I'm not sure but I think simply because of the schedule change, I'm starting to see some more rapid gains in fitness than I'd been experiencing before. One thing I've noticed besides feeling more rested and stronger is that my resting heart rate has dropped from about 55 bpm to 42 bpm. My appetite has been really consistent lately and I think I'm seeing the benefit of eating pretty much the same stuff daily as long as it is healthy. I'm not sure what the percentages are but I know I've been getting lots of carbs, mainly from fruits and veggies. The biggest addition to my diet lately has to be my "rediscovery" that I LOVE grapefruit. Next to watermelon which is practically like eating a serving water and trace minerals, I think grapefruit is awesome. It so takes care of the hunger and the thirst at the same time. And I'm all about efficient fueling. I've also been drinking more organic fruit juices, especially cranberry juice. When I started drinking cranberry juice regularly a couple of months ago I noticed an immediate upswing in my day to day energy. Subsequent conversations with my Naturopath about this development seem to point to both the cleansing, alkaline promoting nature of the cranberry juice in the body as well as the possibility of my walking around with a low grade bladder infection.

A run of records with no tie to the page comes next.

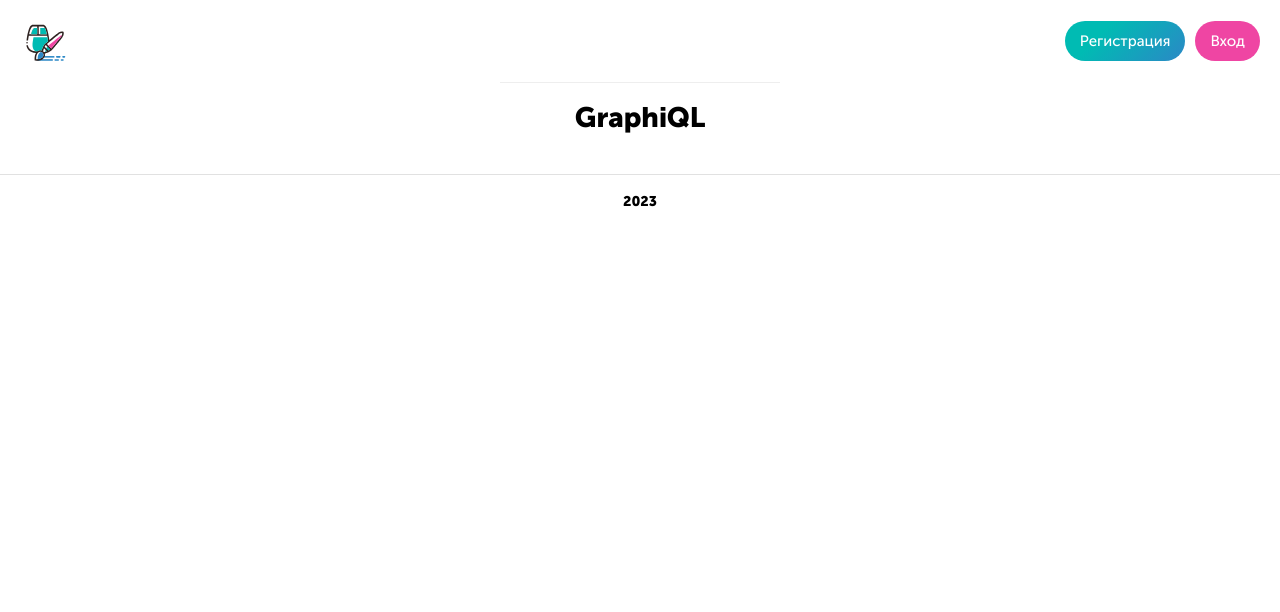
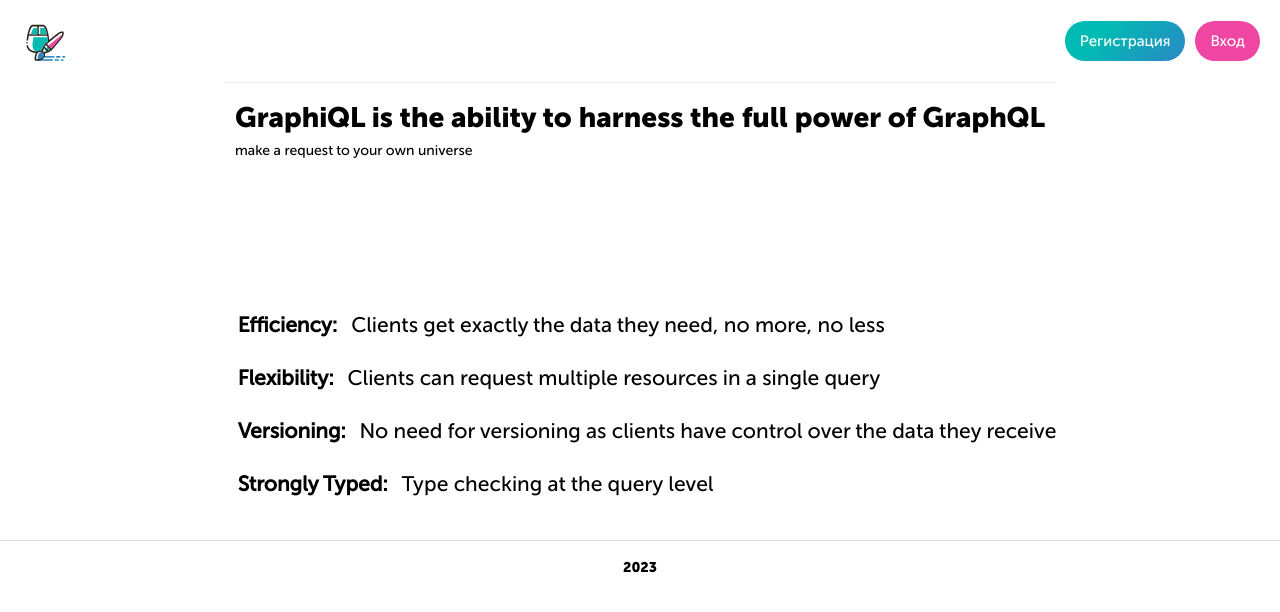
Before and after one commit to ForsyteRun/graphiql-app, a React (Vite) app: page / in a window 1280 px wide. Shown: the top 612 px of the page. Built offline with nearby package versions, Linux system fonts and the light colour scheme.

Commit message:
feat: add textBlock

```diff
--- /dev/null
+++ b/src/assets/scss/pages/welcome.scss
@@ -0,0 +1,14 @@
+.welcome-container {
+  max-width: 1440px; //TODO
+  @include flexColumn(space-between);
+  gap: 10rem;
+}
+
+.welcome-list li {
+  font-size: 1.5rem;
+  span {
+    display: inline-block;
+    font-weight: 700;
+    margin: 1rem;
+  }
+}
--- a/src/assets/scss/style.scss
+++ b/src/assets/scss/style.scss
@@ -18,3 +18,4 @@
 /* Pages */
 @import 'pages/main';
 @import 'pages/notFound';
+@import 'pages/welcome.scss';
--- a/src/pages/Welcome.tsx
+++ b/src/pages/Welcome.tsx
@@ -1,7 +1,29 @@
-import { GraphiQL } from '../components';
-
 const Welcome = () => {
-  return <GraphiQL />;
+  return (
+    <div className="welcome-container">
+      <div>
+        <h1>GraphiQL is the ability to harness the full power of GraphQL</h1>
+        <span>make a request to your own universe</span>
+      </div>
+      <ul className="welcome-list">
+        <li>
+          <span>Efficiency:</span>Clients get exactly the data they need, no
+          more, no less
+        </li>
+        <li>
+          <span>Flexibility:</span>Clients can request multiple resources in a
+          single query
+        </li>
+        <li>
+          <span>Versioning:</span>No need for versioning as clients have control
+          over the data they receive
+        </li>
+        <li>
+          <span>Strongly Typed:</span>Type checking at the query level
+        </li>
+      </ul>
+    </div>
+  );
 };
 
 export default Welcome;
```
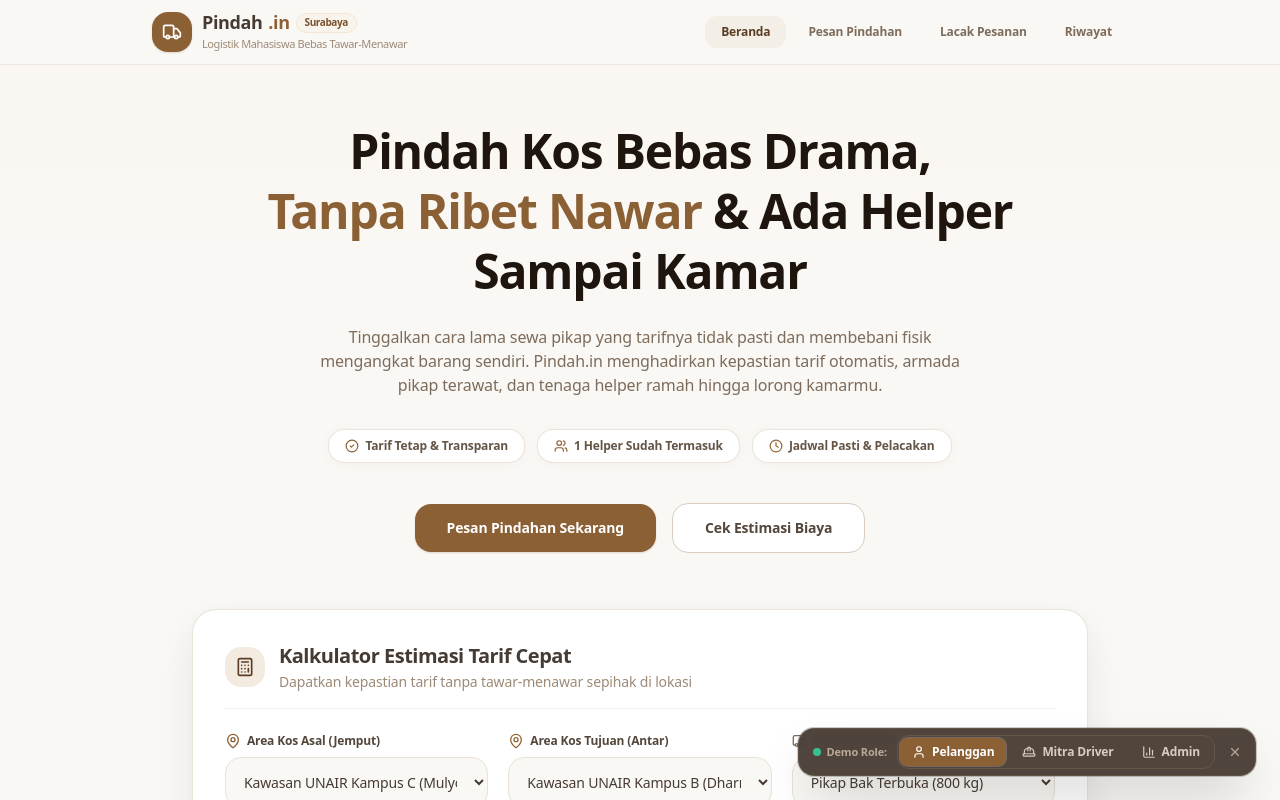
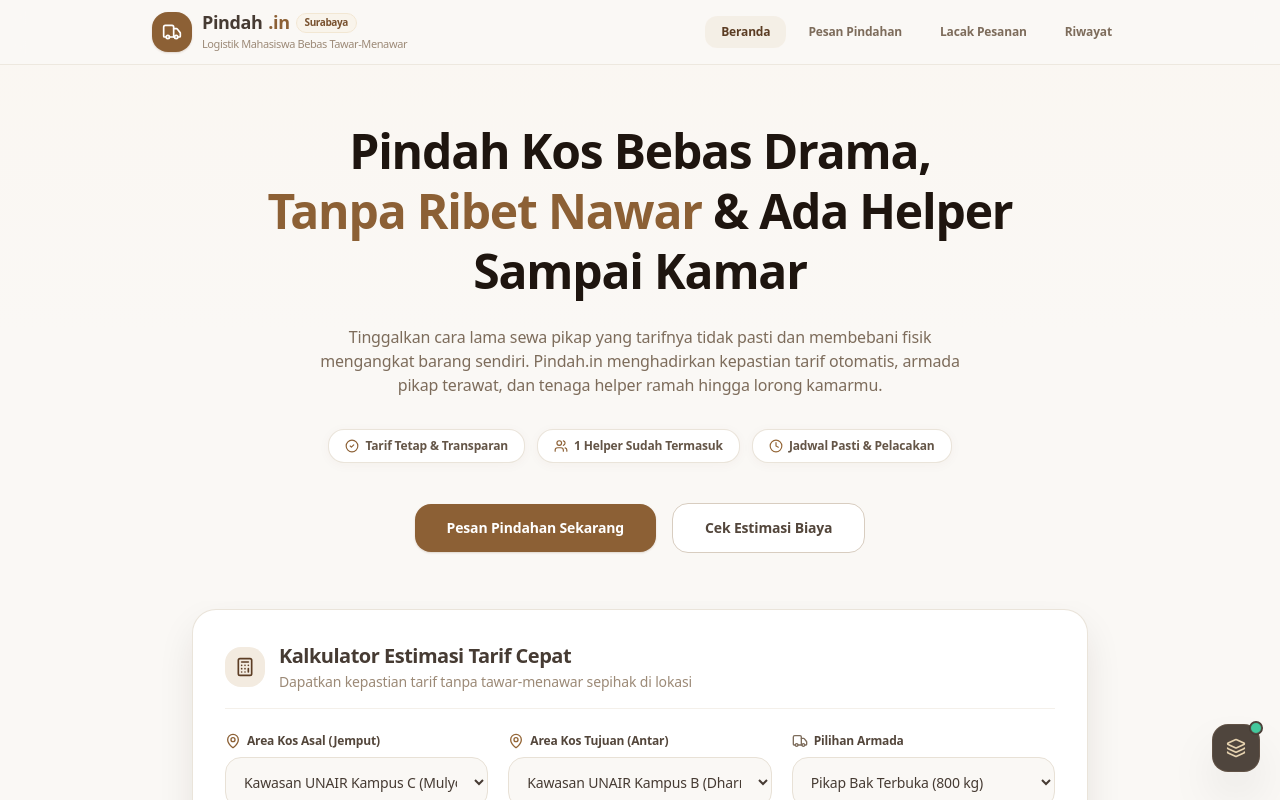
Before and after one commit to Lifiuuu/pindah.in, a Next.js app: page / in a window 1280 px wide. Shown: the top 800 px of the page. Built offline with nearby package versions, Linux system fonts and the light colour scheme.

Commit message:
feat(ui): make demo role switcher collapsed by default and freely draggable

```diff
--- a/src/components/DemoRoleSwitcher.tsx
+++ b/src/components/DemoRoleSwitcher.tsx
@@ -1,14 +1,22 @@
 "use client";
 
-import { useState } from "react";
+import { useState, useEffect, useRef } from "react";
 import Link from "next/link";
 import { usePathname } from "next/navigation";
-import { User, HardHat, BarChart3, Layers, X, ChevronRight } from "lucide-react";
+import { User, HardHat, BarChart3, Layers, X, GripVertical } from "lucide-react";
 import { cn } from "@/lib/utils";
 
 export default function DemoRoleSwitcher() {
   const pathname = usePathname();
-  const [isExpanded, setIsExpanded] = useState<boolean>(true);
+  // Default closed (minimized) as requested
+  const [isExpanded, setIsExpanded] = useState<boolean>(false);
+  const [position, setPosition] = useState<{ x: number; y: number } | null>(null);
+  const [isDragging, setIsDragging] = useState<boolean>(false);
+
+  const containerRef = useRef<HTMLDivElement>(null);
+  const dragStartPointerRef = useRef({ x: 0, y: 0 });
+  const dragStartElementRef = useRef({ x: 0, y: 0 });
+  const hasDraggedRef = useRef(false);
 
   // Determine current active role
   const currentRole = pathname.startsWith("/mitra")
@@ -41,14 +49,157 @@ export default function DemoRoleSwitcher() {
     },
   ];
 
+  // Initialize position on mount: restore from localStorage or default to bottom-right
+  useEffect(() => {
+    try {
+      const saved = localStorage.getItem("pindahin_demo_role_pos");
+      if (saved) {
+        const parsed = JSON.parse(saved);
+        if (typeof parsed.x === "number" && typeof parsed.y === "number") {
+          const x = Math.min(Math.max(10, parsed.x), window.innerWidth - 64);
+          const y = Math.min(Math.max(10, parsed.y), window.innerHeight - 68);
+          setPosition({ x, y });
+          return;
+        }
+      }
+    } catch {}
+
+    // Default placement: bottom-right
+    const initialX = Math.max(12, window.innerWidth - 68);
+    const initialY = Math.max(12, window.innerHeight - 76);
+    setPosition({ x: initialX, y: initialY });
+  }, []);
+
+  // Ensure widget stays within viewport when toggled (expanded/collapsed) or when window resizes
+  useEffect(() => {
+    const clampToViewport = () => {
+      if (!containerRef.current || !position) return;
+      const rect = containerRef.current.getBoundingClientRect();
+      let newX = position.x;
+      let newY = position.y;
+      let adjusted = false;
+
+      if (rect.right > window.innerWidth - 10) {
+        newX = Math.max(10, window.innerWidth - rect.width - 10);
+        adjusted = true;
+      }
+      if (rect.left < 10) {
+        newX = 10;
+        adjusted = true;
+      }
+      if (rect.bottom > window.innerHeight - 10) {
+        newY = Math.max(10, window.innerHeight - rect.height - 10);
+        adjusted = true;
+      }
+      if (rect.top < 10) {
+        newY = 10;
+        adjusted = true;
+      }
+
+      if (adjusted) {
+        setPosition({ x: newX, y: newY });
+        try {
+          localStorage.setItem("pindahin_demo_role_pos", JSON.stringify({ x: newX, y: newY }));
+        } catch {}
+      }
+    };
+
+    clampToViewport();
+    window.addEventListener("resize", clampToViewport);
+    return () => window.removeEventListener("resize", clampToViewport);
+  }, [isExpanded, position?.x, position?.y]);
+
+  const handlePointerDown = (e: React.PointerEvent) => {
+    // If interacting directly with child links or action buttons, don't initiate drag
+    const target = e.target as HTMLElement;
+    if (target.closest("a") || target.closest("button.action-btn")) {
+      return;
+    }
+
+    setIsDragging(true);
+    hasDraggedRef.current = false;
+    dragStartPointerRef.current = { x: e.clientX, y: e.clientY };
+
+    if (containerRef.current) {
+      const rect = containerRef.current.getBoundingClientRect();
+      dragStartElementRef.current = { x: rect.left, y: rect.top };
+      try {
+        (e.currentTarget as HTMLElement).setPointerCapture(e.pointerId);
+      } catch {}
+    }
+  };
+
+  const handlePointerMove = (e: React.PointerEvent) => {
+    if (!isDragging || !containerRef.current) return;
+
+    const dx = e.clientX - dragStartPointerRef.current.x;
+    const dy = e.clientY - dragStartPointerRef.current.y;
+
+    if (Math.hypot(dx, dy) > 4) {
+      hasDraggedRef.current = true;
+    }
+
+    if (hasDraggedRef.current) {
+      const rect = containerRef.current.getBoundingClientRect();
+      const maxX = Math.max(10, window.innerWidth - rect.width - 10);
+      const maxY = Math.max(10, window.innerHeight - rect.height - 10);
+
+      const nextX = Math.min(Math.max(10, dragStartElementRef.current.x + dx), maxX);
+      const nextY = Math.min(Math.max(10, dragStartElementRef.current.y + dy), maxY);
+
+      setPosition({ x: nextX, y: nextY });
+    }
+  };
+
+  const handlePointerUp = (e: React.PointerEvent) => {
+    if (!isDragging) return;
+    setIsDragging(false);
+
+    try {
+      (e.currentTarget as HTMLElement).releasePointerCapture(e.pointerId);
+    } catch {}
+
+    if (hasDraggedRef.current && position) {
+      try {
+        localStorage.setItem("pindahin_demo_role_pos", JSON.stringify(position));
+      } catch {}
+    }
+  };
+
+  const stylePosition = position
+    ? {
+        left: `${position.x}px`,
+        top: `${position.y}px`,
+        touchAction: "none" as const,
+      }
+    : {
+        touchAction: "none" as const,
+      };
+
   return (
-    <div className="fixed z-50 bottom-4 md:bottom-6 right-3 sm:right-6 select-none font-sans print:hidden">
+    <div
+      ref={containerRef}
+      onPointerDown={handlePointerDown}
+      onPointerMove={handlePointerMove}
+      onPointerUp={handlePointerUp}
+      onPointerCancel={handlePointerUp}
+      style={stylePosition}
+      className={cn(
+        "fixed z-50 select-none font-sans print:hidden",
+        position ? "" : "bottom-4 md:bottom-6 right-3 sm:right-6",
+        isDragging ? "cursor-grabbing" : "cursor-grab"
+      )}
+    >
       {isExpanded ? (
-        <div className="flex items-center gap-1.5 bg-surface-900/95 text-white backdrop-blur-md border border-surface-700/80 shadow-2xl rounded-2xl p-1.5 ring-1 ring-black/20 animate-in fade-in slide-in-from-bottom-2 duration-200">
-          {/* Header indicator */}
-          <div className="flex items-center gap-1.5 pl-2 pr-1 text-[11px] font-bold text-surface-400">
+        <div className="flex items-center gap-1.5 bg-surface-900/95 text-white backdrop-blur-md border border-surface-700/80 shadow-2xl rounded-2xl p-1.5 ring-1 ring-black/20 animate-in fade-in zoom-in-95 duration-150">
+          {/* Drag Handle & Indicator */}
+          <div
+            title="Tahan & geser untuk memindahkan posisi"
+            className="flex items-center gap-1 pl-1.5 pr-1 text-[11px] font-bold text-surface-400 cursor-grab active:cursor-grabbing"
+          >
+            <GripVertical className="h-3.5 w-3.5 text-surface-500" />
             <span className="h-2 w-2 rounded-full bg-emerald-400 animate-pulse" />
-            <span className="hidden sm:inline">Demo Role:</span>
+            <span className="hidden sm:inline text-[10px] text-surface-300">Role:</span>
           </div>
 
           {/* Role Pills */}
@@ -62,6 +213,11 @@ export default function DemoRoleSwitcher() {
                   key={role.id}
                   href={role.href}
                   title={role.tooltip}
+                  onClick={(e) => {
+                    if (hasDraggedRef.current) {
+                      e.preventDefault();
+                    }
+                  }}
                   className={cn(
                     "flex items-center gap-1.5 px-3 py-1.5 rounded-lg text-xs font-bold transition-all",
                     isActive
@@ -78,22 +234,35 @@ export default function DemoRoleSwitcher() {
 
           {/* Minimize Button */}
           <button
-            onClick={() => setIsExpanded(false)}
-            title="Sembunyikan demo switcher"
-            className="h-7 w-7 rounded-lg text-surface-400 hover:text-white hover:bg-surface-800 flex items-center justify-center transition"
+            type="button"
+            onClick={(e) => {
+              e.stopPropagation();
+              if (!hasDraggedRef.current) {
+                setIsExpanded(false);
+              }
+            }}
+            title="Tutup demo role switcher"
+            className="action-btn h-7 w-7 rounded-lg text-surface-400 hover:text-white hover:bg-surface-800 flex items-center justify-center transition"
           >
             <X className="h-3.5 w-3.5" />
           </button>
         </div>
       ) : (
-        /* Collapsed Icon Trigger */
+        /* Collapsed Icon Trigger (Default) */
         <button
-          onClick={() => setIsExpanded(true)}
-          title="Buka Demo Role Switcher"
-          className="h-11 w-11 rounded-2xl bg-surface-900 text-accent-300 border border-surface-700 shadow-2xl flex items-center justify-center hover:bg-surface-800 hover:scale-105 active:scale-95 transition group"
+          type="button"
+          onClick={() => {
+            if (!hasDraggedRef.current) {
+              setIsExpanded(true);
+            }
+          }}
+          title="Buka Demo Role Switcher (Dapat digeser kemanapun)"
+          className="h-12 w-12 rounded-2xl bg-surface-900/95 text-accent-300 border border-surface-700/90 shadow-2xl flex items-center justify-center hover:bg-surface-800 hover:scale-105 active:scale-95 transition-transform group backdrop-blur-md"
         >
           <Layers className="h-5 w-5 group-hover:rotate-12 transition-transform" />
-          <span className="absolute -top-1 -right-1 h-3 w-3 rounded-full bg-emerald-500 border-2 border-surface-900" />
+          <span className="absolute -top-1 -right-1 h-3.5 w-3.5 rounded-full bg-emerald-500 border-2 border-surface-900 flex items-center justify-center">
+            <span className="h-1.5 w-1.5 rounded-full bg-white animate-ping" />
+          </span>
         </button>
       )}
     </div>
```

On top of all that I went out and did another Time Trial this past Tuesday. This time I started thinking about all the cycling I'd been doing for the last few years with Du'Shun. The thing about my riding with him is that it is all about efficiency. If there is one thing I can say that I've learned from him is riding quickly with a super high cadence and saving big swings in power output for when they are really needed. This is big change from how I used to ride before when I raced. So when I went out to the Time Trial this week I decided to do the whole thing in my small chainring. What happened was that I rode entirely in my small ring and matched the speed of my previous best time. Oh and that was in conditions that were hotter and windier, and with a heart rate 10 beats lower than the prior best effort. So what I learned from that is I had been pushing too large a gear and need to maintain the efficiency as I build my strength.

Now I'm off to the gym. Cheers.

Tuesday, June 10, 2008

Why They Invented Training Logs...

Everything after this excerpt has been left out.